These three roles conflict with one another in any business, including Crown corporations. Investors would like to increase their returns at the expense of a poorer deal for either the customers or the employees. Customers would like the employees to work harder for less or the investors to provide more capital for lower returns (or both), so that they might get better services at lower prices. Employees, for their part, would like to improve their remuneration and conditions at the expense of the other two.
As will be argued, unless the overall productivity of the corporation in question is better than the productivity in equivalent corporations elsewhere, the Crown model cannot be claimed to deliver better than average returns to all three parties simultaneously.
This is particularly important when considering that the three parties are the same people, the people of Saskatchewan.
While the three roles of investor, customer and employee may be distinct, the Crown corporation model means that each individual in Saskatchewan fulfills one, two and sometimes all three of these roles.
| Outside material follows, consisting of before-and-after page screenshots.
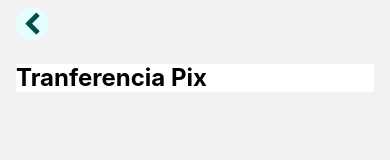
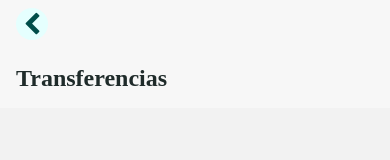
Before and after one commit to mbaviera/PagamentoPix, a React Native app: screen /Payment in a window 390 px wide. Shown: the top 160 px of the page. Built offline with nearby package versions, Linux system fonts and the light colour scheme.

Commit message:
criado component text, adicionado font monstserrat pra ios

```diff
--- a/src/components/Header/Header.js
+++ b/src/components/Header/Header.js
@@ -1,25 +1,29 @@
 import React from "react";
-import { StyleSheet, Text, TouchableOpacity, View } from "react-native";
+import { StyleSheet, TouchableOpacity, View } from "react-native";
 import HeaderButton from "../Button/HeaderButton/HeaderButton";
 import colors from "../../constants/Colors/Colors";
+import Text from "../Text/Text";
 
 export default function Header({ titleHeader }) {
   return (
     <View style={styles.headerContainer}>
       <View style={styles.contentArea}>
-        <HeaderButton iconName='chevron-left' iconSize={24} iconColor={colors.main800} />
+        <HeaderButton
+          iconName="chevron-left"
+          iconSize={24}
+          iconColor={colors.main800}
+        />
       </View>
 
       <Text
-        style={{
-          fontSize: 24,
-          fontWeight: "bold",
-          lineHeight: 28,
-          backgroundColor: "white",
-        }}
-      >
-        Tranferencia Pix
-      </Text>
+        titulo='Transferencias'
+        color={colors.grey800}
+        size={24}
+        fontFamily='Montserrat-Regular'
+        lineHeight={28}
+        fontWeight={600}
+        backgroundColor={colors.grey100}
+      />
     </View>
   );
 }
@@ -29,11 +33,13 @@
     paddingHorizontal: 16,
     paddingTop: 8,
     paddingBottom: 16,
+    backgroundColor: colors.grey100,
   },
   contentArea: {
     flexDirection: "row",
     justifyContent: "space-between",
     height: 32,
     marginBottom: 24,
+    backgroundColor: colors.grey100,
   },
 });
--- a/src/components/Text/Text.js
+++ b/src/components/Text/Text.js
@@ -0,0 +1,28 @@
+import React from "react";
+import { StyleSheet, Text as TextRN } from "react-native";
+import colors from "../../constants/Colors/Colors";
+
+export default function Text({
+  titulo,
+  color,
+  size,
+  fontFamily,
+  lineHeight,
+  fontWeight,
+  backgroundColor
+}) {
+  return (
+    <TextRN
+      style={{
+        color: color,
+        fontSize: size,
+        fontFamily: fontFamily,
+        lineHeight: lineHeight,
+        fontWeight: fontWeight,
+        backgroundColor: backgroundColor
+      }}
+    >
+      {titulo}
+    </TextRN>
+  );
+}
--- a/src/constants/Colors/Colors.js
+++ b/src/constants/Colors/Colors.js
@@ -4,6 +4,7 @@
     main700: '#00726D',
     main800: "#004D49",
 
+    grey100: '#F7F7F7',
     grey700: '#3B4443',
     grey800: '#1F2B2A',
 
--- a/src/screens/Payment/Payment.js
+++ b/src/screens/Payment/Payment.js
@@ -1,12 +1,15 @@
 import { SafeAreaView, StyleSheet, View } from "react-native";
 import React from "react";
 import Header from "../../components/Header/Header";
+import colors from "../../constants/Colors/Colors";
 
 export default function Payment({ navigation }) {
   return (
     <>
       <SafeAreaView>
-        <Header />
+        <View style={{ backgroundColor: colors.grey100 }}>
+          <Header />
+        </View>
       </SafeAreaView>
     </>
   );
```
Also changed, not shown: src/assets/fonts/Montserrat-Regular.ttf (added), 4 other files (tests, documents, lock files or other folders).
As taxpayers, they own the capital investment with which Crown corporations operate. As customers, they consume the various products and services that Crowns provide. As employees, some 11,703 people work to provide those products and services through the 11 Crown corporations directly controlled by the Crown Investments Corporation.1
No matter how obvious the three-way compromise may be, acknowledging it should be of more than passing interest. If it is true that the roles are inevitably in conflict, Saskatchewan politicians have been able to juggle pressure from all three in recent years without acknowledging that a conflict exists. Whether or not one supports continued public ownership of Crown corporations, it makes sense to have a consistent view of which people in which roles benefit the most and by how much from their involvement in Crown corporations. What is not consistent is to focus on different benefits at different times and pretend it is possible to have one’s cake and eat it, too.